While our guests were here we took off to Long Island, Conception Island, and Lee Stocking Island.  on the way we caught 2 tuna.   There was beautiful clear water at Conception and Lee Stocking, however it was disturbing to see the coral so unhealthy at Conception (a national park far from any civilization).  You may have heard me talking about Lee Stocking Island.  Ten years ago I was sent to the marine research station there for a week. (tough duty)  This was my first exposure to the Exumas and I left a part of myself there.  In particular, there is a beach that is probably my favorite place in the whole world.  From the beach is a path that will take you to the highest place in the Exumas, Perry's Peak and the view from there is nothing less than spectacular.

It appears that the research station has closed down.  While we were there, a charity group was packing up furniture to remove from the island. The office is empty.  Someone appears to be maintaining the moorings. Snorkeling and diving are still good there.  The coral looked well--even the Elkhorn reef near shore on the Exuma Sound side looked better than anything I saw on Conception.

Hopefully our next stop will be another place I love--Inagua.


 

Monday, March 4, 2013

WE WON?????!!!!!


I thought it would be a fun, new experience to join in on the George Town Cruiser’s Regatta. Bill agreed that, since we were here, we might as well and; we signed up for both days of racing.  We had never raced before and, frankly, Spiraserpula is designed as a comfortable cruiser, not a sleek and sexy racer.  We have good-naturedly endured having her described as a floating seawall, or a 3-story condo only because those describing her as such were VERY good friends.   In spite of being assigned a large handicap, we really did not expect to place (well maybe a third) but looked forward to a couple of fun days of sailing.  Our friends from Mosey, Ken and Darla agreed to crew—they are power-boaters and also racing beginners, Darla had never been on a sailboat. 
The day of the first race, Saturday, March 2, dawned with a light breeze and overcast skies.  This was the “Around Stocking Island Race” a course of 18.6 miles starting in Elizabeth Harbor, heading out a cut at the south end of the harbor to Exuma Sound where we were to head northwest to re-enter the harbor at Conch Cut, then back to the start/finish line.  The weather forecast an increase in winds during the day with a chance of squalls.  We took down most of the enclosure to reduce drag and left our 200 ft of anchor chain with our dingy to lighten our load and keep our anchor site.

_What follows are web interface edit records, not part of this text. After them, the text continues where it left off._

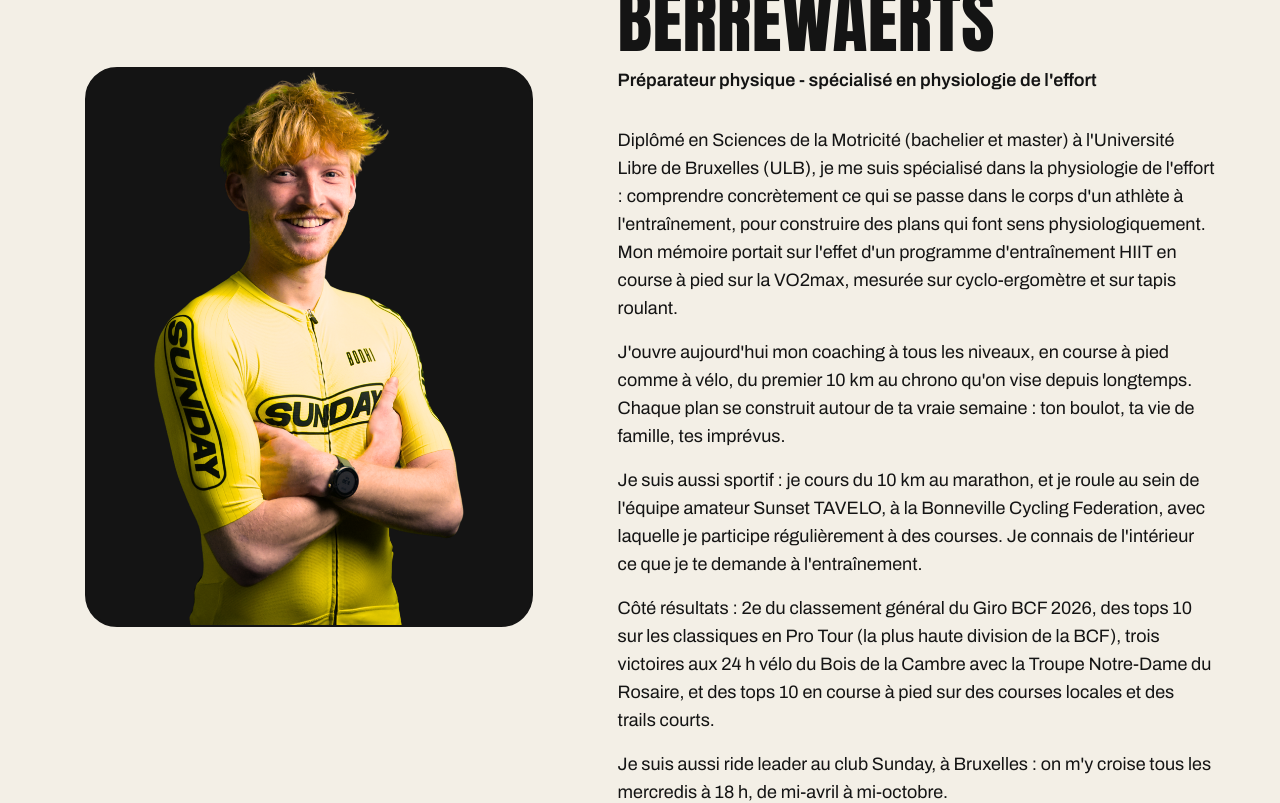
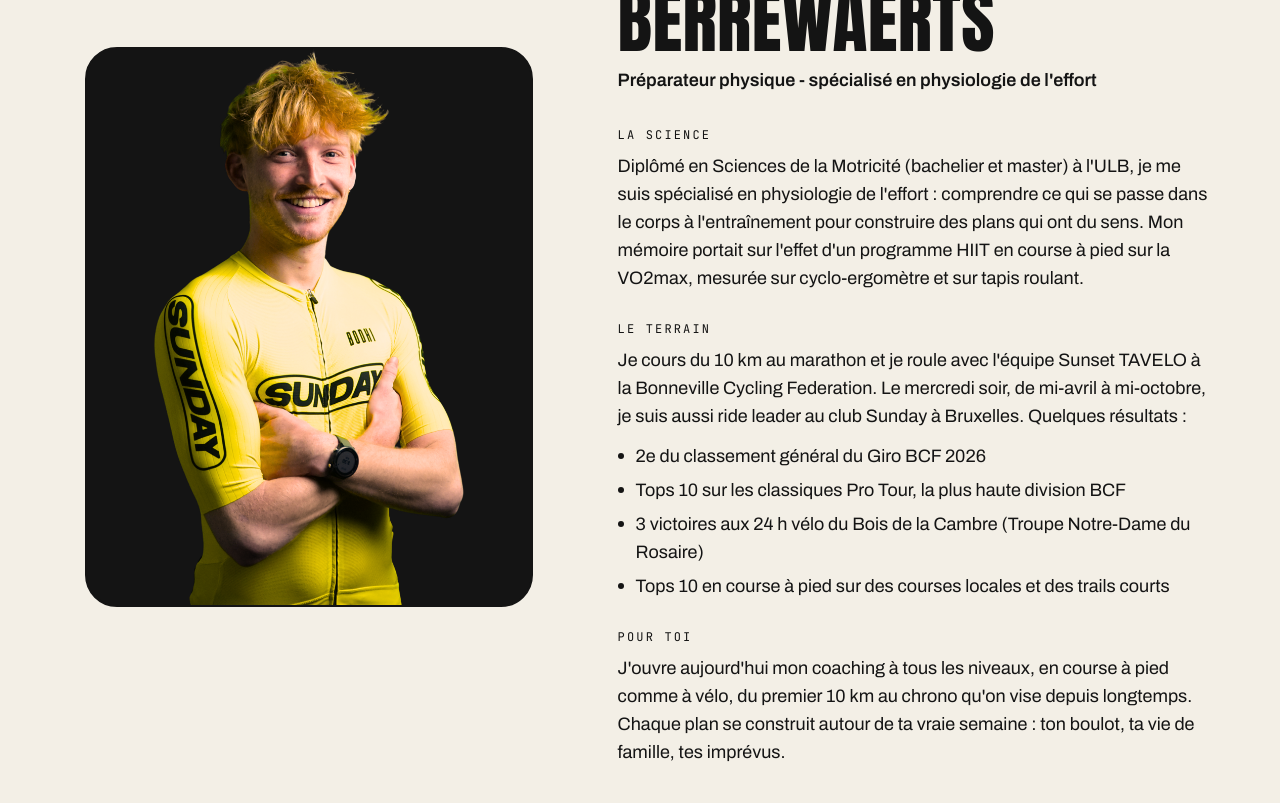
Before and after one commit to Joachimcoach/Jojo-Coaching, a Next.js app: page / in a window 1280 px wide. Shown: the part 980-1783 px from the top of the page. Built offline with nearby package versions, Linux system fonts and the light colour scheme.

Commit message:
Présentation maj

```diff
--- a/components/site/Histoire.js
+++ b/components/site/Histoire.js
@@ -24,9 +24,22 @@ export default function Histoire() {
           <p className="etiquette text-[var(--gris)]">{h.surtitre}</p>
           <h2 className="affiche mt-4 text-5xl sm:text-7xl">{h.titre}</h2>
           {h.role && <p className="mt-3 text-lg font-semibold">{h.role}</p>}
-          <div className="mt-8 space-y-4 text-base leading-relaxed text-[var(--encre)]/80 sm:text-lg">
-            {h.paragraphes.map((p) => (
-              <p key={p.slice(0, 24)}>{p}</p>
+          <div className="mt-8 space-y-7">
+            {h.blocs.map((b) => (
+              <div key={b.intertitre}>
+                <h3 className="etiquette text-[var(--encre)]">{b.intertitre}</h3>
+                <p className="mt-2 text-base leading-relaxed text-[var(--encre)]/80 sm:text-lg">{b.texte}</p>
+                {b.liste && (
+                  <ul className="mt-3 space-y-1.5 text-base text-[var(--encre)]/80 sm:text-lg">
+                    {b.liste.map((item) => (
+                      <li key={item} className="flex gap-3">
+                        <span className="mt-[0.6em] h-1.5 w-1.5 shrink-0 rounded-full bg-[var(--encre)]" />
+                        <span>{item}</span>
+                      </li>
+                    ))}
+                  </ul>
+                )}
+              </div>
             ))}
           </div>
         </div>
```
Also changed, not shown: lib/site.js.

Our ship of racing greenhorns passed the start-line hoisting the Jolly Roger, threatening the committee boat with the cutlass and belaying pin, and demanding them to “surrender your rum!”  Spiraserpula ran down the harbor before the wind, easily passing one boat in our class and leaving another far behind—we started to think that maybe third place was a possibility—at least we would not be last.  We expected a more favorable wind angle as we exited the southern end of the harbor and headed into Exuma Sound for the long upwind leg—the third place seemed a possibility.   However, after rounding the southern marker, we inexplicably slowed down, barely making 6 kts when we were expecting at least high 6s if not 7 or more.  Boats in our class and the class starting after us passed us—even the one that was way behind.  One boat used a racing maneuver that our lack of experience had not prepared us for and we were a bit intimidated by it.  Bill started working the sails, catching every gust, while Ken steered—but we still barely kept up.  Our hopes for other than dead last finish were now based on regaining the obvious advantage we had on the downwind leg to the finish line.  After rounding the northern marker and re-entering Elizabeth Harbor Spiraserpula did pass one boat in our class and finished closely behind the others.  We all agreed it had been an intense and fun experience—we had forgotten to eat lunch! 

During the trip back to the anchorage, the wind picked up and we sailed back at 8 kts—go figure!!  Of course that made picking up the anchor chain and hooking it back to the boat quite exciting.  In addition to the wind, the engine water pump decided to self-destruct an impeller and Bill had to maneuver the boat with one engine.  We could not have done it without the help of Ken and Darla! 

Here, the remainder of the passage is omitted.